This is my second essay from my Psychology of Modern Buddhism course. It’s a less fun read, but I’m proud of it and it has some relevance to the discussion I post.
- Does modern science lend support to the logic behind Buddhist meditation practice?
- Does modern science lend support to the moral validity of Buddhism?
The Western World Validates the East
Modern science supports both the logical and moral validity of Buddhism and its mediation practice. Scientific support comes from the modular theory of the mind, and the moral validity comes from the Buddhist meditative ability to affect these modules.
An element of Buddhism that supports general morality is the idea that we are formless. There is no self that ends with the physical body that houses our thoughts and biases. If we are connected to all things, we will not want to inflict harm on other things. This is supported by science.
Psychologist Paul Bloom wrote in his book, How Pleasure Works, “Pleasure is affected by deeper factors, including what the person thinks about the true essence of what he is getting pleasure from.” We give essence to things to differentiate them. We give essence to groups, people, and things. Buddhism promotes morality by removing this essence, this judgement, to be more objective and to eliminate expectations.
When we assign an essence to a person or thing we attribute, at best, a pleasure to it (at worst, a hatred or displeasure). When we assign qualities, we set ourselves up for either disappointment if our expectations are not met or diminished pleasure if our expectations are met.
We heard in the lecture that temptation becomes harder and harder to reject with consumption, as gratification is a reward for success.
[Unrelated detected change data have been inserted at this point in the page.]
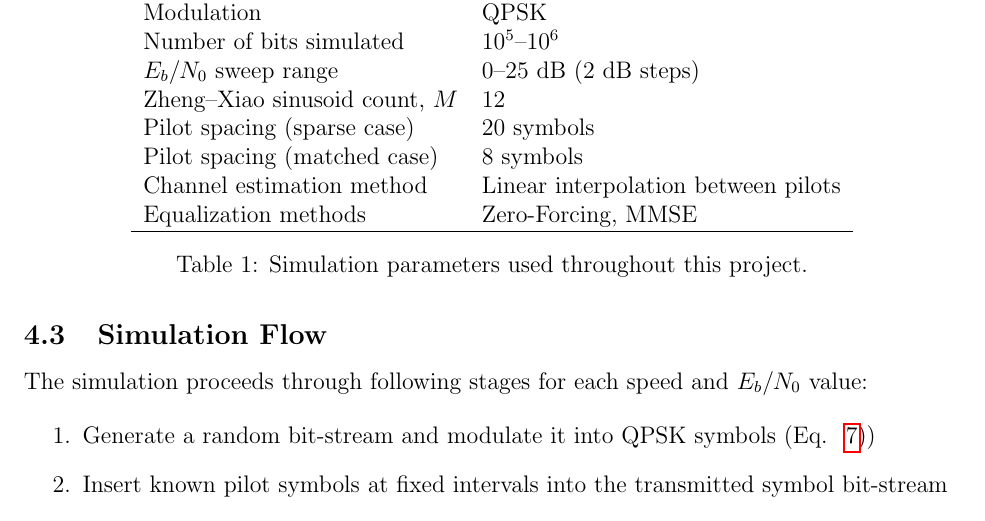
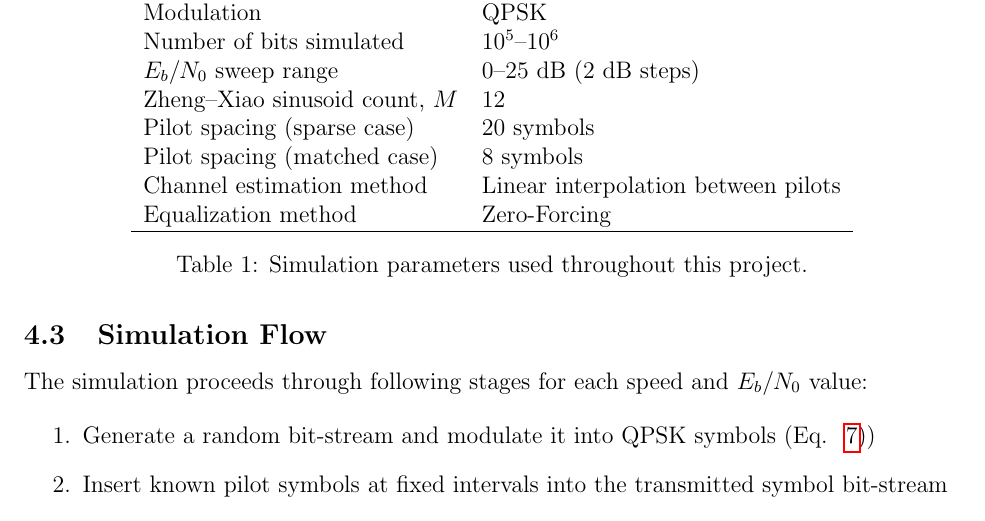
Before and after one commit to discontentBoron/fading-channel-sim, a LaTeX document (report.tex): part of page 5 of 10, cut so that both start at the same text. Compiled offline with pdfLaTeX.

Commit message:
Report fixes

```diff
--- a/report.tex
+++ b/report.tex
@@ -236,7 +236,7 @@ Zheng--Xiao sinusoid count, $M$  & 12 \\
 Pilot spacing (sparse case)     & 20 symbols \\
 Pilot spacing (matched case)    & 8 symbols \\
 Channel estimation method       & Linear interpolation between pilots \\
-Equalization methods            & Zero-Forcing, MMSE \\
+Equalization method             & Zero-Forcing \\
 \hline
 \end{tabular}
 \caption{Simulation parameters used throughout this project.}
```
Also changed, not shown: report.pdf.
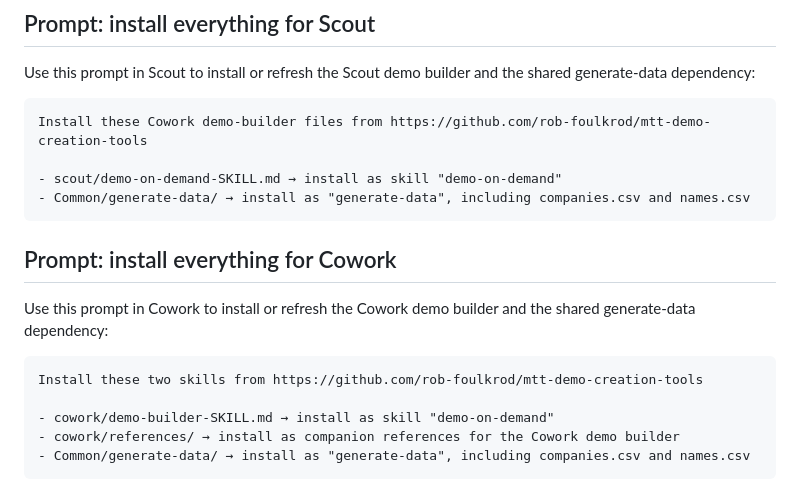
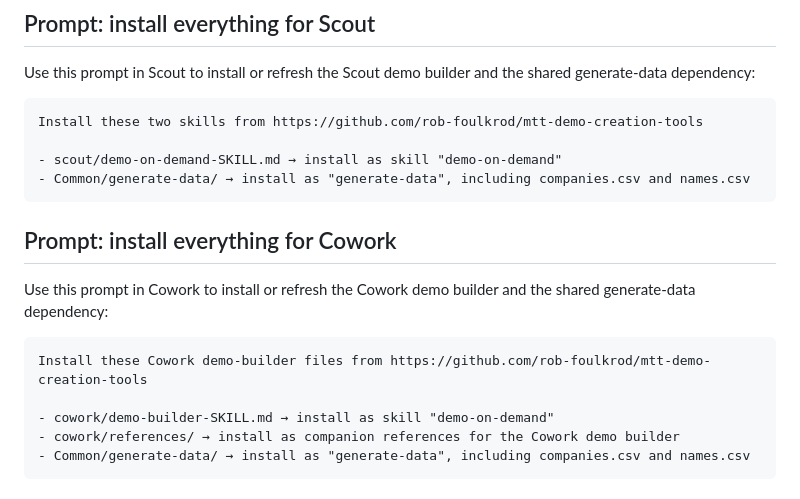
Before and after one commit to rob-foulkrod/mtt-demo-creation-tools, a Markdown page: README.md, the part around the change. Rendered like a GitHub page.

Commit message:
Fix README install prompt labels
Correct the Scout and Cowork install prompt labels after the Cowork progressive-disclosure split.

Refs #6

Co-authored-by: Copilot <223556219+Copilot@users.noreply.github.com>

````diff
--- a/README.md
+++ b/README.md
@@ -22,7 +22,7 @@ Use this prompt in Scout to install or refresh the Scout demo builder and the sh
 dependency:
 
 ```text
-Install these Cowork demo-builder files from https://github.com/rob-foulkrod/mtt-demo-creation-tools
+Install these two skills from https://github.com/rob-foulkrod/mtt-demo-creation-tools
 
 - scout/demo-on-demand-SKILL.md → install as skill "demo-on-demand"
 - Common/generate-data/ → install as "generate-data", including companies.csv and names.csv
@@ -34,7 +34,7 @@ Use this prompt in Cowork to install or refresh the Cowork demo builder and the
 dependency:
 
 ```text
-Install these two skills from https://github.com/rob-foulkrod/mtt-demo-creation-tools
+Install these Cowork demo-builder files from https://github.com/rob-foulkrod/mtt-demo-creation-tools
 
 - cowork/demo-builder-SKILL.md → install as skill "demo-on-demand"
 - cowork/references/ → install as companion references for the Cowork demo builder
````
These pleasure-seeking modules evolved to be a part of our psychology, and they are rewarded and are then more likely to be chosen next time – unless we do something about it. If we refuse to give essence to a person or group or thing, we can be objective about it, or her, or them, and we can simply enjoy the world as it is. There are no expectations that can lead to disappointment, and there are no pleasures we will attach ourselves to for diminished experience.
When we reject the self, we see harm to others as harm to “me” because there is no more me, there is just everything. Rejecting this self goes against natural selection because natural selection is out for our self-interest (survival and replication, not happiness). This rejection of the self is congruent with experiences of “enlightenment” which brings individuals closer to the reality of mind and closer to moral truth because there is a distance from feelings that contain self-serving judgments about the world. This distance eliminates bias and brings us closer to objective truth.
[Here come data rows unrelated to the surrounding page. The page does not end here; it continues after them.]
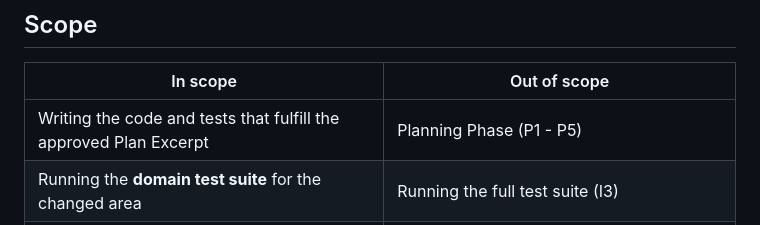
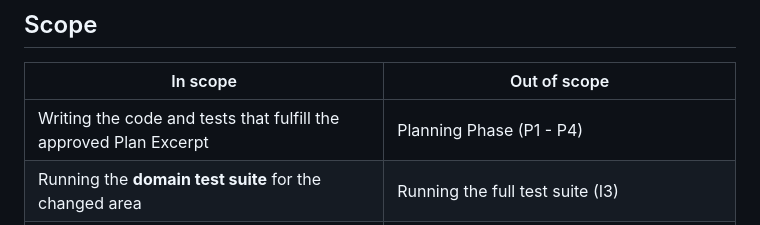
Before and after one commit to tetran/Hotwire-ToDo, a Markdown page: docs/process/DELEGATION.md, the part around the change. GitHub-like rendering.

```diff
--- a/docs/process/DELEGATION.md
+++ b/docs/process/DELEGATION.md
@@ -17,7 +17,7 @@ This document defines how the orchestrator may delegate **Implementation Phase S
 
 | In scope | Out of scope |
 |---|---|
-| Writing the code and tests that fulfill the approved Plan Excerpt | Planning Phase (P1 - P5) |
+| Writing the code and tests that fulfill the approved Plan Excerpt | Planning Phase (P1 - P4) |
 | Running the **domain test suite** for the changed area | Running the full test suite (I3) |
 | Reporting results in the required return format | Creating branches (I1) |
 | Respecting the Denylist (Scope is a guide, not a constraint) | Running I4 review (dispatched separately by orchestrator) |
```
Also changed, not shown: docs/process/WORKFLOW.md (+4 -7 lines), 1 other file.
We can reject the self and refuse to give essence to ourselves or others through meditation.
One of the core elements of Buddhism is mindfulness, which is use of the mind for ulterior needs – not selfish. We practice mindfulness through meditation. If we are mindful of our feelings, we can control our thoughts. If we can control our thoughts, we can control our behavior by choosing to empower modules that we want, not just modules that would otherwise naturally appeal to us in our former emotional state. Science supports this, and we see evidence in the modular theory of the mind and the implications of the modular theory.
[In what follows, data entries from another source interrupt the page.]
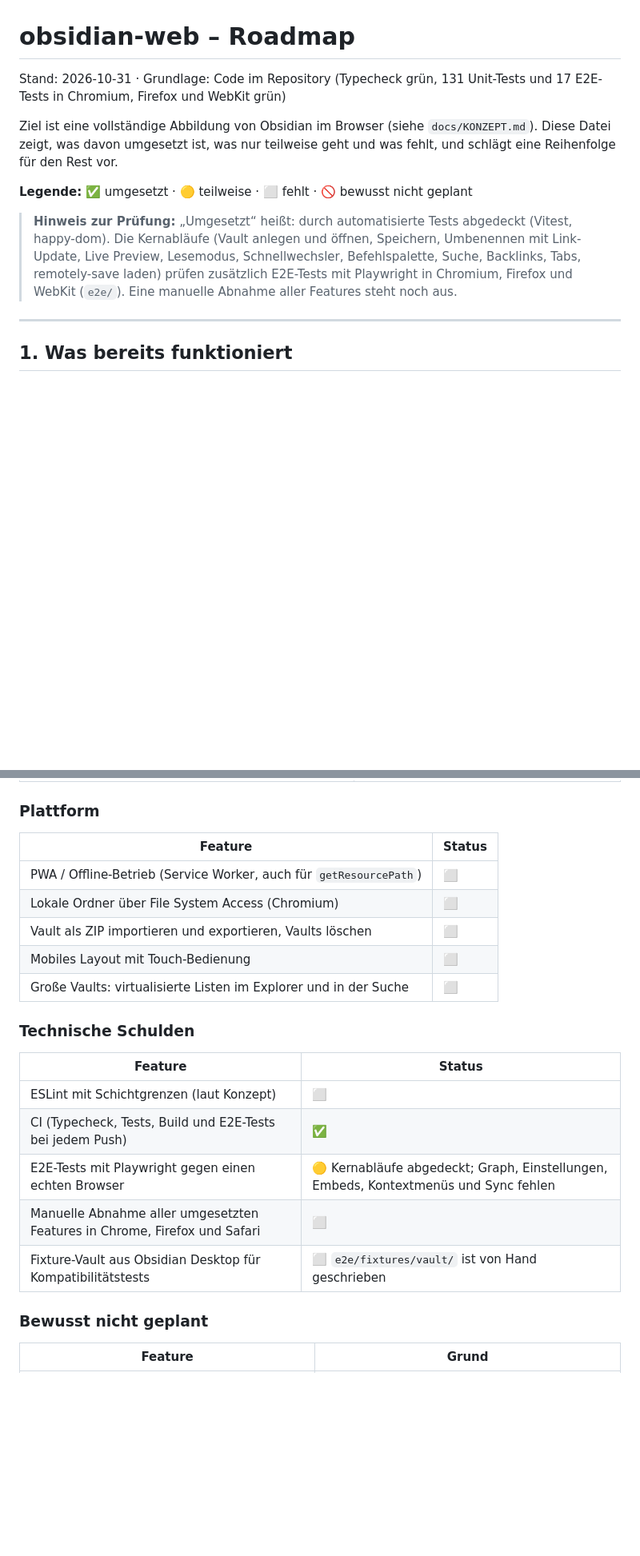
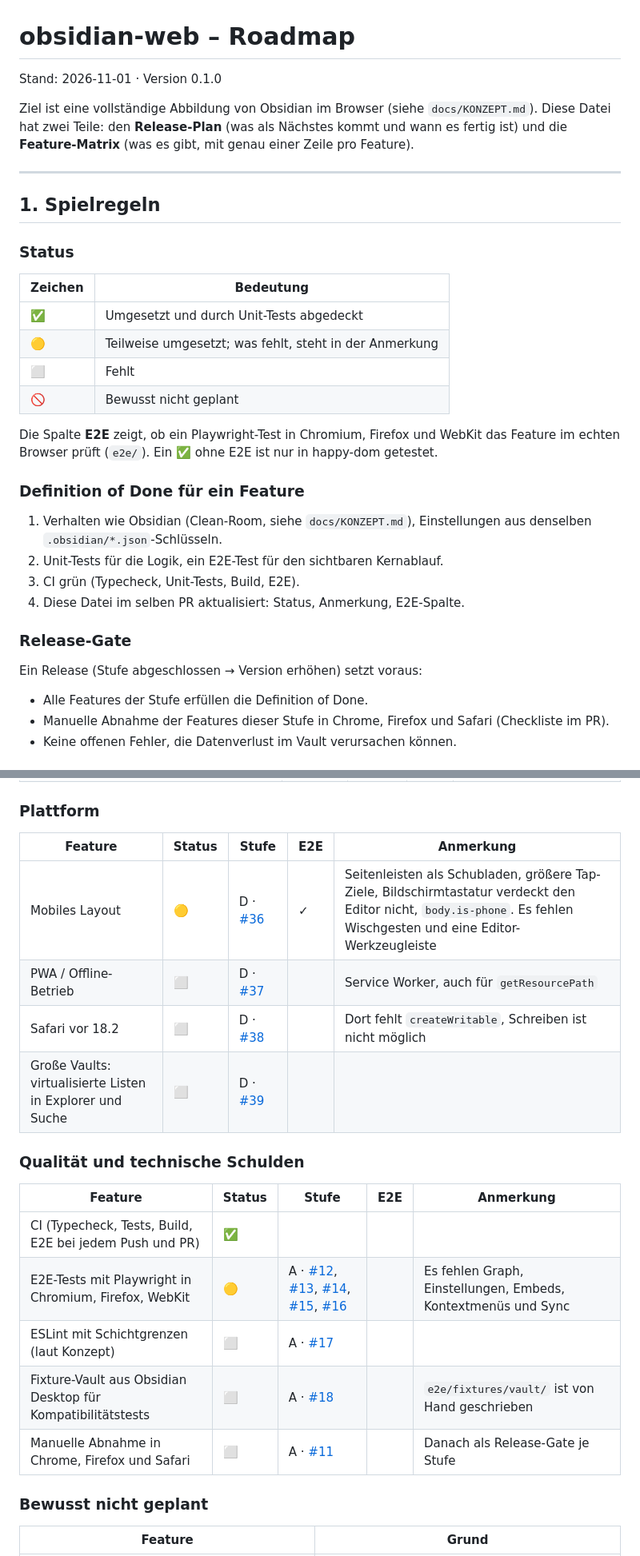
Before and after one commit to Dannyyy101/obsidian-web, a Markdown page: docs/ROADMAP.md, 2 parts joined by grey strips. Shown at 80% size. Rendered like a GitHub page; blank space fills up the shorter version.

```diff
--- a/docs/ROADMAP.md
+++ b/docs/ROADMAP.md
@@ -1,19 +1,40 @@
 # obsidian-web – Roadmap
 
-Stand: 2026-10-31 · Grundlage: Code im Repository (Typecheck grün, 131 Unit-Tests und 17 E2E-Tests in Chromium, Firefox und WebKit grün)
+Stand: 2026-11-01 · Version 0.1.0
 
 Ziel ist eine vollständige Abbildung von Obsidian im Browser (siehe `docs/KONZEPT.md`). Diese Datei
-zeigt, was davon umgesetzt ist, was nur teilweise geht und was fehlt, und schlägt eine Reihenfolge
-für den Rest vor.
-
-**Legende:** ✅ umgesetzt · 🟡 teilweise · ⬜ fehlt · 🚫 bewusst nicht geplant
-
-> **Hinweis zur Prüfung:** „Umgesetzt“ heißt: durch automatisierte Tests abgedeckt (Vitest,
-> happy-dom). Die Kernabläufe (Vault anlegen und öffnen, Speichern, Umbenennen mit Link-Update,
-> Live Preview, Lesemodus, Schnellwechsler, Befehlspalette, Suche, Backlinks, Tabs, remotely-save
-> laden) prüfen zusätzlich E2E-Tests mit Playwright in Chromium, Firefox und WebKit (`e2e/`). Eine
-> manuelle Abnahme aller Features steht noch aus.
+hat zwei Teile: den **Release-Plan** (was als Nächstes kommt und wann es fertig ist) und die
+**Feature-Matrix** (was es gibt, mit genau einer Zeile pro Feature).
 
 ---
 
-## 1. Was bereits funktioniert
+## 1. Spielregeln
+
+### Status
+
+| Zeichen | Bedeutung |
+|---|---|
+| ✅ | Umgesetzt und durch Unit-Tests abgedeckt |
+| 🟡 | Teilweise umgesetzt; was fehlt, steht in der Anmerkung |
+| ⬜ | Fehlt |
+| 🚫 | Bewusst nicht geplant |
+
+Die Spalte **E2E** zeigt, ob ein Playwright-Test in Chromium, Firefox und WebKit das Feature im
+echten Browser prüft (`e2e/`). Ein ✅ ohne E2E ist nur in happy-dom getestet.
+
+### Definition of Done für ein Feature
+
+1. Verhalten wie Obsidian (Clean-Room, siehe `docs/KONZEPT.md`), Einstellungen aus denselben
+   `.obsidian/*.json`-Schlüsseln.
+2. Unit-Tests für die Logik, ein E2E-Test für den sichtbaren Kernablauf.
+3. CI grün (Typecheck, Unit-Tests, Build, E2E).
+4. Diese Datei im selben PR aktualisiert: Status, Anmerkung, E2E-Spalte.
+
+### Release-Gate
+
+Ein Release (Stufe abgeschlossen → Version erhöhen) setzt voraus:
+
+- Alle Features der Stufe erfüllen die Definition of Done.
+- Manuelle Abnahme der Features dieser Stufe in Chrome, Firefox und Safari (Checkliste im PR).
+- Keine offenen Fehler, die Datenverlust im Vault verursachen können.
+
@@ -154,23 +181,22 @@ für den Rest vor.
 
 ### Plattform
 
-| Feature | Status |
-|---|---|
-| PWA / Offline-Betrieb (Service Worker, auch für `getResourcePath`) | ⬜ |
-| Lokale Ordner über File System Access (Chromium) | ⬜ |
-| Vault als ZIP importieren und exportieren, Vaults löschen | ⬜ |
-| Mobiles Layout mit Touch-Bedienung | ⬜ |
-| Große Vaults: virtualisierte Listen im Explorer und in der Suche | ⬜ |
+| Feature | Status | Stufe | E2E | Anmerkung |
+|---|---|---|---|---|
+| Mobiles Layout | 🟡 | D · [#36] | ✓ | Seitenleisten als Schubladen, größere Tap-Ziele, Bildschirmtastatur verdeckt den Editor nicht, `body.is-phone`. Es fehlen Wischgesten und eine Editor-Werkzeugleiste |
+| PWA / Offline-Betrieb | ⬜ | D · [#37] | | Service Worker, auch für `getResourcePath` |
+| Safari vor 18.2 | ⬜ | D · [#38] | | Dort fehlt `createWritable`, Schreiben ist nicht möglich |
+| Große Vaults: virtualisierte Listen in Explorer und Suche | ⬜ | D · [#39] | | |
 
-### Technische Schulden
+### Qualität und technische Schulden
 
-| Feature | Status |
-|---|---|
-| ESLint mit Schichtgrenzen (laut Konzept) | ⬜ |
-| CI (Typecheck, Tests, Build und E2E-Tests bei jedem Push) | ✅ |
-| E2E-Tests mit Playwright gegen einen echten Browser | 🟡 Kernabläufe abgedeckt; Graph, Einstellungen, Embeds, Kontextmenüs und Sync fehlen |
-| Manuelle Abnahme aller umgesetzten Features in Chrome, Firefox und Safari | ⬜ |
-| Fixture-Vault aus Obsidian Desktop für Kompatibilitätstests | ⬜ `e2e/fixtures/vault/` ist von Hand geschrieben |
+| Feature | Status | Stufe | E2E | Anmerkung |
+|---|---|---|---|---|
+| CI (Typecheck, Tests, Build, E2E bei jedem Push und PR) | ✅ | | | |
+| E2E-Tests mit Playwright in Chromium, Firefox, WebKit | 🟡 | A · [#12], [#13], [#14], [#15], [#16] | | Es fehlen Graph, Einstellungen, Embeds, Kontextmenüs und Sync |
+| ESLint mit Schichtgrenzen (laut Konzept) | ⬜ | A · [#17] | | |
+| Fixture-Vault aus Obsidian Desktop für Kompatibilitätstests | ⬜ | A · [#18] | | `e2e/fixtures/vault/` ist von Hand geschrieben |
+| Manuelle Abnahme in Chrome, Firefox und Safari | ⬜ | A · [#11] | | Danach als Release-Gate je Stufe |
 
 ### Bewusst nicht geplant
 
```
Also changed, not shown: other parts of docs/ROADMAP.md (+169 -130 lines), .github/pull_request_template.md (added, +10 -0 lines).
In Rational Animal, Douglas Kendrick claims we are under influence of seven modules – sub-selves. These are sub-selves because the different modules compete for attention. The winning module is awarded based on its ability to convince the brain that the module has made the best decision. The winning module becomes our sense of self. The problem is the winning module can be biased by previous victories (being selected) or other biases inherent with natural selection (such as tribal feelings to an in-group).
By focusing on something, you overcome modules competing for different views. If we focus on mindfulness, we can control our feelings because we are controlling the self that dictates our behavior. In the lecture, Robert Wright said that meditation is used to become mindful of our behavior, so that we can act in ways that are against natural selection. From this mindfulness, we can choose to reject the self, and to behave morally.
A possible issue with this explanation is that few people have achieved the enlightened state sought after. In the cases of people that claim to have achieved enlightenment, there is no technology to prove they have, and data points are largely experiential.
In conclusion, modern science lends support to both the moral validity of Buddhism and to its meditation practice. By being mindful of feelings, thoughts can be controlled. By controlling thoughts, behavior can be controlled. When behavior is controlled, happiness is controlled, and more power can be exerted in our world – hopefully for good. While much of the results that support this are experiential, modern science does support the theory that supports the results.